→ Listed entries

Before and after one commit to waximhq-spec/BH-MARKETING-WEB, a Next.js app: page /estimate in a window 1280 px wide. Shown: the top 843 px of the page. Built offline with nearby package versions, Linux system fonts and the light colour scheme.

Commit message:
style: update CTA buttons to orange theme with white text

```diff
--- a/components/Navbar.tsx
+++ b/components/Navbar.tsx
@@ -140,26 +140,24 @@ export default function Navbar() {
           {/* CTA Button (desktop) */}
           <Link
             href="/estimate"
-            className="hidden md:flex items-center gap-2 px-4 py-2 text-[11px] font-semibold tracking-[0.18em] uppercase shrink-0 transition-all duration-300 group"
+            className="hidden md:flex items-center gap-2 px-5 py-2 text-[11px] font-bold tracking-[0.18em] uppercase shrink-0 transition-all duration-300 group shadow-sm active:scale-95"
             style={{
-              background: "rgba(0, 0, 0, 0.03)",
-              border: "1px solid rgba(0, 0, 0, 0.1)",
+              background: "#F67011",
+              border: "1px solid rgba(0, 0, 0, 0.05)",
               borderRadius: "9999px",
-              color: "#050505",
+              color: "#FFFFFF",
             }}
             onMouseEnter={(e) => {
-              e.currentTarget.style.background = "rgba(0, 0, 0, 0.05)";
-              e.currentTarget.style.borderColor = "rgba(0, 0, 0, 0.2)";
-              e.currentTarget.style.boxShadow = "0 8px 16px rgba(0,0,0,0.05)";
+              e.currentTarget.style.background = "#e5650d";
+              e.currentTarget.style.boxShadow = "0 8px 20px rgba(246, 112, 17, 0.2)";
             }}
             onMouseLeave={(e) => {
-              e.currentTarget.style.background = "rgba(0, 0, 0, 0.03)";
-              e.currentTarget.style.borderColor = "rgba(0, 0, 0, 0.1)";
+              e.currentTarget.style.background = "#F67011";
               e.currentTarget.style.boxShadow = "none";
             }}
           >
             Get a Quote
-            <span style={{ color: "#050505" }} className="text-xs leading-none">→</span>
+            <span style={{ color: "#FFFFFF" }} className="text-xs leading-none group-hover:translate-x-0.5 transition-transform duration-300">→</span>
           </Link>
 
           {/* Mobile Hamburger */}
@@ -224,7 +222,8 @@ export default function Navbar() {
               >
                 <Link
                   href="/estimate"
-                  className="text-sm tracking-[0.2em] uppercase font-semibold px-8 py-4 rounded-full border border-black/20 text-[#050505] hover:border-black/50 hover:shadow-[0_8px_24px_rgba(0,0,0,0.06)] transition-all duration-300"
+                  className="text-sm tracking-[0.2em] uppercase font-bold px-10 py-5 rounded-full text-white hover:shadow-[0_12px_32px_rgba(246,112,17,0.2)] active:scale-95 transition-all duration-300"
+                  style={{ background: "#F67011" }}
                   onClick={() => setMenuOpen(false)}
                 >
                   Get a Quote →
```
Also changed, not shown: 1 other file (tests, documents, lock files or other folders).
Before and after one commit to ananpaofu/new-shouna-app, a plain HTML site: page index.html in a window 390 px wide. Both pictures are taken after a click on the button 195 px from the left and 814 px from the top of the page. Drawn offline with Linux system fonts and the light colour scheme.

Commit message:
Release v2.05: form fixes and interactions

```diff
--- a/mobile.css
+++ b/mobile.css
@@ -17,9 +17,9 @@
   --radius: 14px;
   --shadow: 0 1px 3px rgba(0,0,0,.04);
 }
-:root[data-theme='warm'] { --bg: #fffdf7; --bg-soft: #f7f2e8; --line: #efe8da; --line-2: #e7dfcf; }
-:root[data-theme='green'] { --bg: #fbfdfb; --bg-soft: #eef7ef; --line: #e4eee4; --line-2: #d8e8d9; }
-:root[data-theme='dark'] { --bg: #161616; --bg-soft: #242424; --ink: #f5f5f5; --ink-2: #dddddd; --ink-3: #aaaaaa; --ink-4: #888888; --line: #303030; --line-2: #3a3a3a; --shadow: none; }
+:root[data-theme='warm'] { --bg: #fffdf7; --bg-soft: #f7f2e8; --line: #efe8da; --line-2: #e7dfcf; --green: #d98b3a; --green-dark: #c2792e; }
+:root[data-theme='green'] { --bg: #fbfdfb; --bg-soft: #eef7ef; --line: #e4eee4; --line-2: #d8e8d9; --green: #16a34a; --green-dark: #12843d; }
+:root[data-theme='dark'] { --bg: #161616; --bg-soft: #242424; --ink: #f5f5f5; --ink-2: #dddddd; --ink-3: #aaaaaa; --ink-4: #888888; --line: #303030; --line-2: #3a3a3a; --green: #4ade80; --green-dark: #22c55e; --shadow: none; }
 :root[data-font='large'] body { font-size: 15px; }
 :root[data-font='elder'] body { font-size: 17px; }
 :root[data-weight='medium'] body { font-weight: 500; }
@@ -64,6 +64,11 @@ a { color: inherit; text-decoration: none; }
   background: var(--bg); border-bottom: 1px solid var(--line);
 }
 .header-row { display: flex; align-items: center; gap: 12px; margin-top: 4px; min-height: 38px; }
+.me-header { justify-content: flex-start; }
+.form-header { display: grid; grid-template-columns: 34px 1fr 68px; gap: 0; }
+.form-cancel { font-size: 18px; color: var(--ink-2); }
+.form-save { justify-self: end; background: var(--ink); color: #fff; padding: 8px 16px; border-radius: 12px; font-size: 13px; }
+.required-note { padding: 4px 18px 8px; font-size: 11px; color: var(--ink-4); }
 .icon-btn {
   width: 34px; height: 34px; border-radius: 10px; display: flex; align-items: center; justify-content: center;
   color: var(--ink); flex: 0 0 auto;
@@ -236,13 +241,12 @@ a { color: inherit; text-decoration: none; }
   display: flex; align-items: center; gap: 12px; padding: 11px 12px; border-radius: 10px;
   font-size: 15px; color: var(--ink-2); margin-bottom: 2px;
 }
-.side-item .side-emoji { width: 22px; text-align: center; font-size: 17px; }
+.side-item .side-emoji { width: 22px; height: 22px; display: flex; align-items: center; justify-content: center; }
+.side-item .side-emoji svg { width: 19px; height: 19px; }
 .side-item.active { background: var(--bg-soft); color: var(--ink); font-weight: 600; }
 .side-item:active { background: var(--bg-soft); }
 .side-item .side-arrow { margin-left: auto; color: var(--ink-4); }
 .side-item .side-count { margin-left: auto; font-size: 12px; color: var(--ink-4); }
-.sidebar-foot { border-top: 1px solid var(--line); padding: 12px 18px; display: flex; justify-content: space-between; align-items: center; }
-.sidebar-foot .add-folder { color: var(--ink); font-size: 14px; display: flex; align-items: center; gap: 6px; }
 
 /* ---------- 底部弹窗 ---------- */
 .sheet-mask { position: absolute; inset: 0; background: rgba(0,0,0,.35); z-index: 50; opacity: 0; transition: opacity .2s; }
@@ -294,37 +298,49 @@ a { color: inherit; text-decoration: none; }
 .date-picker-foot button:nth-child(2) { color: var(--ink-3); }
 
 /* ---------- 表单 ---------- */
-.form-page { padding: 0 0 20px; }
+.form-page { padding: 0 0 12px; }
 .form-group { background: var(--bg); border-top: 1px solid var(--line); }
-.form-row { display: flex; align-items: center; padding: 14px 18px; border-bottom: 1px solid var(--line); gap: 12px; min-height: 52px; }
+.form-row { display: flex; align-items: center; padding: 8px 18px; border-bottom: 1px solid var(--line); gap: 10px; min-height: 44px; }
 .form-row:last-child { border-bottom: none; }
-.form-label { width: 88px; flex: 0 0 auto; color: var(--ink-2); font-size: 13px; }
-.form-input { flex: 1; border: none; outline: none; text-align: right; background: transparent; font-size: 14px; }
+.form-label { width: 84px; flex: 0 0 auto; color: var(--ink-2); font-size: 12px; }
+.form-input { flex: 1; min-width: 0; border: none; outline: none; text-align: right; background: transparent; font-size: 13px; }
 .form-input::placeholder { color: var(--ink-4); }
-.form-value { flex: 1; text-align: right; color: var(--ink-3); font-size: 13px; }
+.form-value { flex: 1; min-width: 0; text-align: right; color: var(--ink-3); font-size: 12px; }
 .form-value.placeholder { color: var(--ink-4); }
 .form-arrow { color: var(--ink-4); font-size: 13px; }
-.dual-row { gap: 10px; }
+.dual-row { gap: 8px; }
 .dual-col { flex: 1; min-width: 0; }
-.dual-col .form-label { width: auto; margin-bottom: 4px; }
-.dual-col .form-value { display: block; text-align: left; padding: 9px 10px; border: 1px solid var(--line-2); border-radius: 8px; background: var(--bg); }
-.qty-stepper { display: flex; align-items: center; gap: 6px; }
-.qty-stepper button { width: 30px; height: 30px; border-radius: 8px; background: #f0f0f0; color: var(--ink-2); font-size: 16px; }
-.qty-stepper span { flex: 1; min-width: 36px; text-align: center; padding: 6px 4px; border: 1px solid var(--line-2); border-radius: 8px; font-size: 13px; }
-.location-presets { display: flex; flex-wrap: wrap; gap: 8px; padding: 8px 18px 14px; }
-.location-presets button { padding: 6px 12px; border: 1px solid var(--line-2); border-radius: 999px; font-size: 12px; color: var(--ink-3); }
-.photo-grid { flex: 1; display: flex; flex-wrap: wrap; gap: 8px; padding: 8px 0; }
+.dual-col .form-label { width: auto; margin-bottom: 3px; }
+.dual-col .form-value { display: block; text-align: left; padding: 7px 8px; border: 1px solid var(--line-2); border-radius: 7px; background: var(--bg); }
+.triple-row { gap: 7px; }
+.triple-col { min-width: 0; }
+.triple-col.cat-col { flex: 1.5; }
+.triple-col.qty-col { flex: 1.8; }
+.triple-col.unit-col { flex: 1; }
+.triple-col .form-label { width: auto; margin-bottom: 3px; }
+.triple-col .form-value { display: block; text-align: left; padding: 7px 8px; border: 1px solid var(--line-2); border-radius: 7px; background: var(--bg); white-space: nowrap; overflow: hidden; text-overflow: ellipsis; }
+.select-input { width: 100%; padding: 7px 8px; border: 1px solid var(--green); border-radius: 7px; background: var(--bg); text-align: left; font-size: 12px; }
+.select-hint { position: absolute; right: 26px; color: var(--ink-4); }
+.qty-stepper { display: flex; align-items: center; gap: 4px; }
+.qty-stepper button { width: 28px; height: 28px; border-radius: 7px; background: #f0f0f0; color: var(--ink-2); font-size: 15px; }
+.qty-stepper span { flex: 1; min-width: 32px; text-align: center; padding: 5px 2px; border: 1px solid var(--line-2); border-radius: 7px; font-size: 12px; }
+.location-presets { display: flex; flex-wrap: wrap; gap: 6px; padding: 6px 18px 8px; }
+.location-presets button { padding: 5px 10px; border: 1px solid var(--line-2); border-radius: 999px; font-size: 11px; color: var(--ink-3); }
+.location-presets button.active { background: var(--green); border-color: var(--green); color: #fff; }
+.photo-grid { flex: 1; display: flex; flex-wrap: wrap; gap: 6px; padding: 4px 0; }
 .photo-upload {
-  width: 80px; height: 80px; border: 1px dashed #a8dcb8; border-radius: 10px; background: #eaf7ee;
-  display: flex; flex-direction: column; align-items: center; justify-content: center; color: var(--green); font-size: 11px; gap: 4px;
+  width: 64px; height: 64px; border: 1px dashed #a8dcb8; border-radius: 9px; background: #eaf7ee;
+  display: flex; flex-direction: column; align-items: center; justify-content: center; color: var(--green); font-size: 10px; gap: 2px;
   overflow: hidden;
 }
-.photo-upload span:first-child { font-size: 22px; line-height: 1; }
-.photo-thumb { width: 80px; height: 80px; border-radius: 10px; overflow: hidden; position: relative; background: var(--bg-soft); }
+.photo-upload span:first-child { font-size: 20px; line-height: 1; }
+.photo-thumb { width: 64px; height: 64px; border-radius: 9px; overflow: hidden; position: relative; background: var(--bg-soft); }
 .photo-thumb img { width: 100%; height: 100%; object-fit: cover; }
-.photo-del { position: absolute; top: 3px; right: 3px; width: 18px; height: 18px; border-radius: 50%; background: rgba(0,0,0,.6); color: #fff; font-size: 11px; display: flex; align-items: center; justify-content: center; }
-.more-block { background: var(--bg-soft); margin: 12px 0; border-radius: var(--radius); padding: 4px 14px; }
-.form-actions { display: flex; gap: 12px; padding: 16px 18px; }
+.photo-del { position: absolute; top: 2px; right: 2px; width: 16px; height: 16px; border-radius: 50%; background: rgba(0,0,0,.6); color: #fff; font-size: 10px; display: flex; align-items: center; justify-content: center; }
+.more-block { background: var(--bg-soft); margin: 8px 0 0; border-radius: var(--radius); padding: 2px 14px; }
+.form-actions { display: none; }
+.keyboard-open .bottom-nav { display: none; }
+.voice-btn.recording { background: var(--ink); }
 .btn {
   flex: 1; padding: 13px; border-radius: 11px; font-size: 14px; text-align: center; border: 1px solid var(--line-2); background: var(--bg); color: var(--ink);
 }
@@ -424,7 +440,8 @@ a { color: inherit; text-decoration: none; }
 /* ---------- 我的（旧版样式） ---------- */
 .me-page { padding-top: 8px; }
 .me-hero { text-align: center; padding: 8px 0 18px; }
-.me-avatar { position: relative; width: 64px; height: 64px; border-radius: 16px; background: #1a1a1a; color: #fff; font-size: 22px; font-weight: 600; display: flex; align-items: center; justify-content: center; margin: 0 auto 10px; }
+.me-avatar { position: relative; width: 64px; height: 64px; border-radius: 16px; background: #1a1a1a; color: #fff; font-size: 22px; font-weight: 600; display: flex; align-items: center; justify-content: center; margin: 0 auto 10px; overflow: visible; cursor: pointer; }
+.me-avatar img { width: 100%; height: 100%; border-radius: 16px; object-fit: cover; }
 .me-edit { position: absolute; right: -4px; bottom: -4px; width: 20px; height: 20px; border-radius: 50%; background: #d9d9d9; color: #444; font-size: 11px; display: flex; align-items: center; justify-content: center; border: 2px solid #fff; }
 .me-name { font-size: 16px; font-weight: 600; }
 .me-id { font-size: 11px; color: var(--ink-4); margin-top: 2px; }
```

→ Work to be completed
Where a line of the data contains "green", copy that line.

→ Solution to this exercise
-:root[data-theme='green'] { --bg: #fbfdfb; --bg-soft: #eef7ef; --line: #e4eee4; --line-2: #d8e8d9; }
+:root[data-theme='warm'] { --bg: #fffdf7; --bg-soft: #f7f2e8; --line: #efe8da; --line-2: #e7dfcf; --green: #d98b3a; --green-dark: #c2792e; }
+:root[data-theme='green'] { --bg: #fbfdfb; --bg-soft: #eef7ef; --line: #e4eee4; --line-2: #d8e8d9; --green: #16a34a; --green-dark: #12843d; }
+:root[data-theme='dark'] { --bg: #161616; --bg-soft: #242424; --ink: #f5f5f5; --ink-2: #dddddd; --ink-3: #aaaaaa; --ink-4: #888888; --line: #303030; --line-2: #3a3a3a; --green: #4ade80; --green-dark: #22c55e; --shadow: none; }
+.select-input { width: 100%; padding: 7px 8px; border: 1px solid var(--green); border-radius: 7px; background: var(--bg); text-align: left; font-size: 12px; }
+.location-presets button.active { background: var(--green); border-color: var(--green); color: #fff; }
-  display: flex; flex-direction: column; align-items: center; justify-content: center; color: var(--green); font-size: 11px; gap: 4px;
+  display: flex; flex-direction: column; align-items: center; justify-content: center; color: var(--green); font-size: 10px; gap: 2px;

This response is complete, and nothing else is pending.